The paper recommends more attention be paid to all three band ranges, with focus on 600 and 700 MHz for low-range, 3-4 GHz for mid-range, and “broad swaths of millimeter wave spectrum above 6 GHz.”

Regulators should also “facilitate the use of existing IMT bands for 5G usage,” 5G Americas advises. “3GPP Release 15 includes an objective to develop co-channel coexistence between LTE and New Radio. A good example of an existing IMT band that is available for New Radio deployment today is the 2.5 GHz band.”

Getting into the technical nitty-gritty of spectrum harmonization and economies of scale, 5G Americas stresses that “harmonization is not limited to a situation where all regions have identical spectrum allocations. The benefits of harmonization can also be derived from ‘tuning range’ solutions covering adjacent or nearly-adjacent bends in which equipment can be reconfigured to operate over multiple bands.” Making best use of this concept requires flexible licensing for mobile services.

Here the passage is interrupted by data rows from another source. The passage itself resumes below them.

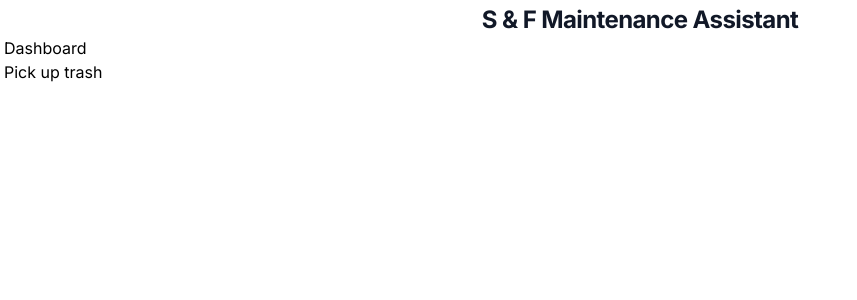
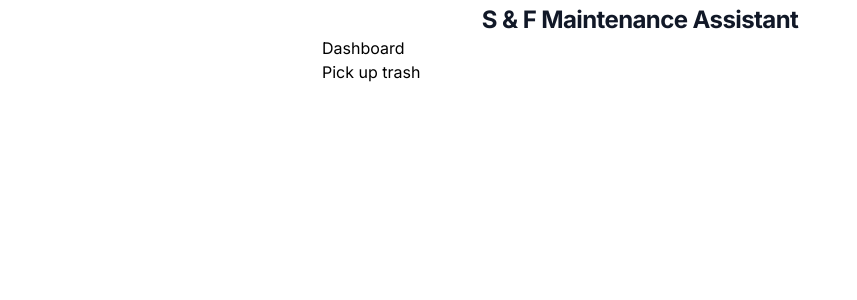
Before and after one commit to jcsmileyjr/carwash, a Next.js app: page / in a window 1280 px wide. Shown: the top 300 px of the page, without its empty margins (0-857 px from the left). Built offline with nearby package versions, Linux system fonts and the light colour scheme.

Commit message:
Style - Responsive design of main page

```diff
--- a/src/app/dashboard/page.tsx
+++ b/src/app/dashboard/page.tsx
@@ -3,7 +3,7 @@ import WhatToDoIssue from '../lib/whatToDoIssue.json';
 
 export default function Dashboard() {
     return(
-        <main className=''>
+        <main className='md:w-1/2 md:mx-auto'>
             <h1>Dashboard</h1>
             <p>{WhatToDoIssue.pickTrash.content}</p>
         </main>
```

All of this illustrates the very important role spectrum plays in 5G development, and the many inter-related, complex decisions regulators and operators will need to make about this finite resource.

“Spectrum is the lifeblood for mobile, which means it’s also the lifeblood for all of the mobile applications and services upon which nearly every person and business depends,” 5G Americas concluded. “New spectrum is critical for the success of fifth-generation (5G) terrestrial mobile service.”